"I think the boat tested us out more than anything else," said Evan Densmore, who constructed the 24-metre schooner with his second cousin.
He says at least one crew member had the flu, contributing to some queasy stomachs that may or may not have been seasickness.
"At one point last night we were hitting three-metre swells. The boat was handling it well but it was a little rocky and rolling."
Evan and Nick Densmore were accompanied by their fathers and three friends on the trip between Parrsboro, N.S., and Saint John.
Safety lines needed
Despite the forecast that included wind and rain, they didn't consider turning back.
"I've got a lot of faith in the boat.
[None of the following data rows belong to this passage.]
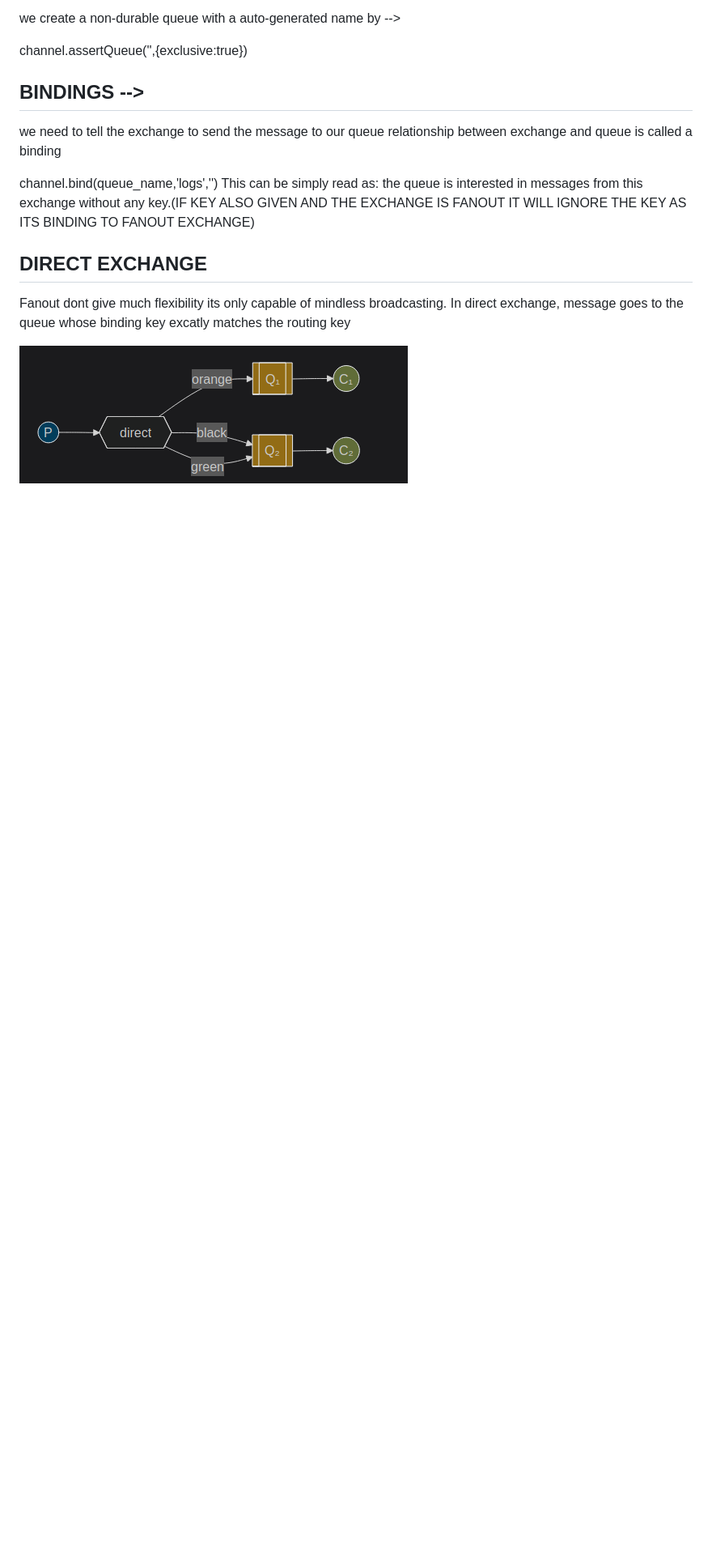
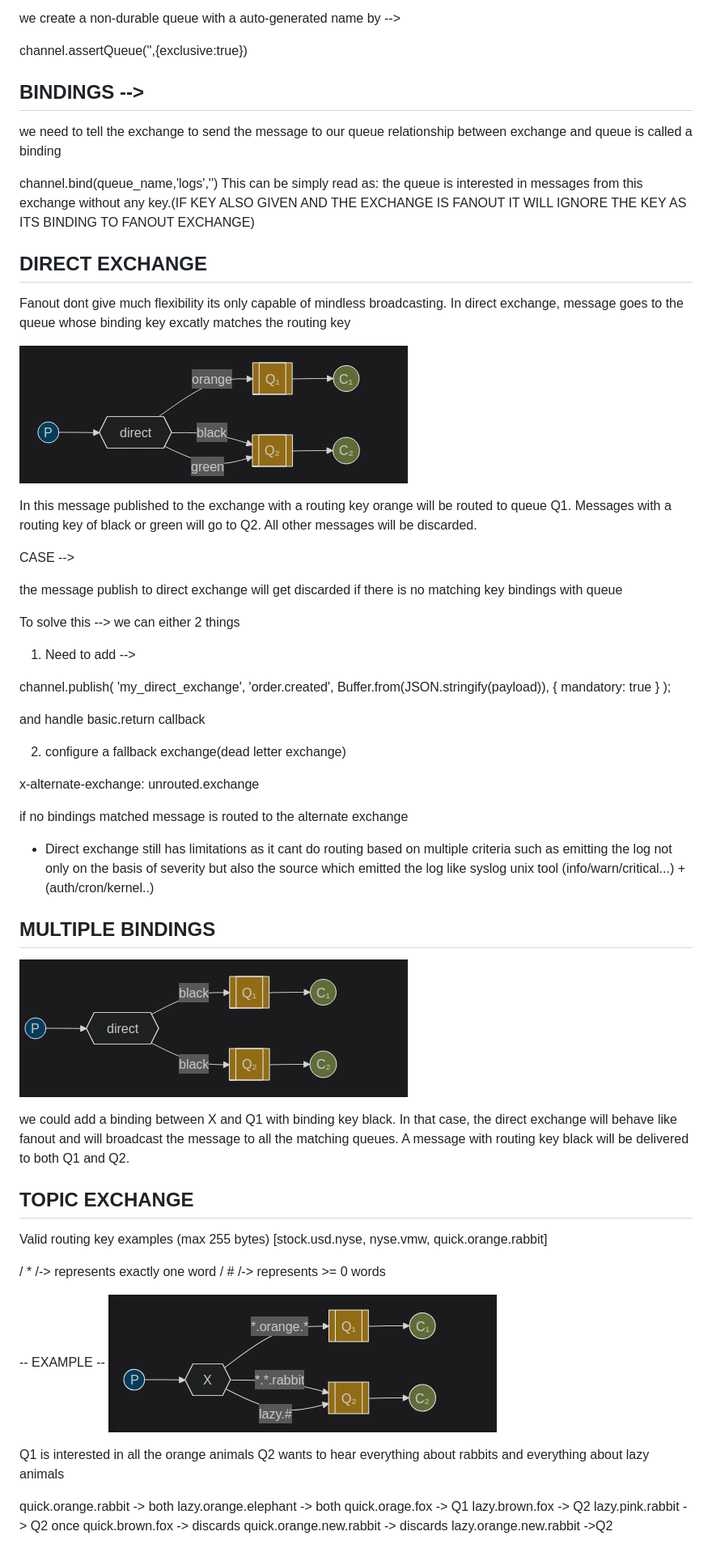
Before and after one commit to Sudhanshu-ranjan-20/tech-basics, a Markdown page: mq-basics/Readme.md, the part around the change. Shown: that part at 81% size. Rendered like a GitHub page; pictures changed too: mq-basics/image-1.png (added), mq-basics/image-2.png (added); blank space fills up the shorter version.

Commit message:
covered fanout,direct,topic exchanges

```diff
--- a/mq-basics/Readme.md
+++ b/mq-basics/Readme.md
@@ -56,3 +56,58 @@ Fanout dont give much flexibility its only capable of mindless broadcasting.
 In direct exchange, message goes to the queue whose binding key excatly matches the routing key
 
 ![EXAMPLE --> ](image.png)
+
+In this message published to the exchange with a routing key orange will be routed to queue Q1. Messages with a routing key of black or green will go to Q2. All other messages will be discarded.
+
+CASE -->
+
+the message publish to direct exchange will get discarded if there is no matching key bindings with queue
+
+To solve this --> we can either 2 things
+
+1. Need to add -->
+
+channel.publish(
+'my_direct_exchange',
+'order.created',
+Buffer.from(JSON.stringify(payload)),
+{ mandatory: true }
+);
+
+and handle basic.return callback
+
+2. configure a fallback exchange(dead letter exchange)
+
+x-alternate-exchange: unrouted.exchange
+
+if no bindings matched message is routed to the alternate exchange
+
+- Direct exchange still has limitations as it cant do routing based on multiple criteria such as emitting the log not only on the basis of severity but also the source which emitted the log like syslog unix tool (info/warn/critical...) + (auth/cron/kernel..)
+
+## MULTIPLE BINDINGS
+
+![Example of multiple bindings](image-1.png)
+
+we could add a binding between X and Q1 with binding key black. In that case, the direct exchange will behave like fanout and will broadcast the message to all the matching queues. A message with routing key black will be delivered to both Q1 and Q2.
+
+## TOPIC EXCHANGE
+
+Valid routing key examples (max 255 bytes) [stock.usd.nyse, nyse.vmw, quick.orange.rabbit]
+
+/ \* /-> represents exactly one word
+/ # /-> represents >= 0 words
+
+-- EXAMPLE --
+![TOPIC EXCHANGE EXAMPLE](image-2.png)
+
+Q1 is interested in all the orange animals
+Q2 wants to hear everything about rabbits and everything about lazy animals
+
+quick.orange.rabbit -> both
+lazy.orange.elephant -> both
+quick.orage.fox -> Q1
+lazy.brown.fox -> Q2
+lazy.pink.rabbit -> Q2 once
+quick.brown.fox -> discards
+quick.orange.new.rabbit -> discards
+lazy.orange.new.rabbit ->Q2
```
Also changed, not shown: 4 other files.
I literally built the whole thing, so I know every single piece to it. It was a little rougher than we thought it would be but in the end it turned out good," said Evan Densmore.
Three quarters of the way across the Bay of Fundy the wind picked up and waves started crashing across the ship's bow.
While some of the crew tried to sleep on the bunks below deck, others hung on above deck.
"We were walking side to side, rail to rail, going under water, we had a safety line strung from bow to stern and anybody on deck had to have a safety harness on tied off to it," said Nick Densmore. "I know there's one time I would've gone over."
Family waiting on shore
After docking in Saint John about 24 hours after casting off in Nova Scotia, Densmore said he was looking forward to stepping back onto steady ground.
"The boat handled it pretty good. The crew could use a little more practice."
The crossing made for an anxious night for loved ones on land.
Erin Durkee drove to Saint John with her and Evan Densmore's two daughters to greet the ship.
"I don't really think I slept last night at all. I was really nervous," she said. "It's amazing they've been able to accomplish this. It's quite a feat."
The Katie Belle's crew will spend the next few days doing some repairs on the ship — it needs a new hydraulic pump — and they plan to do further sea trials in the Saint John area.
The cousins' shipbuilding days aren't over either. Evan Densmore says eventually they'd like to sell the Katie Belle and build another boat.
Anyone looking down Princess Street will be able to see the Katie Belle where it's moored. <a href="https://t.co/VSrmC1CBbi">pic.twitter.com/VSrmC1CBbi</a>—@mattybing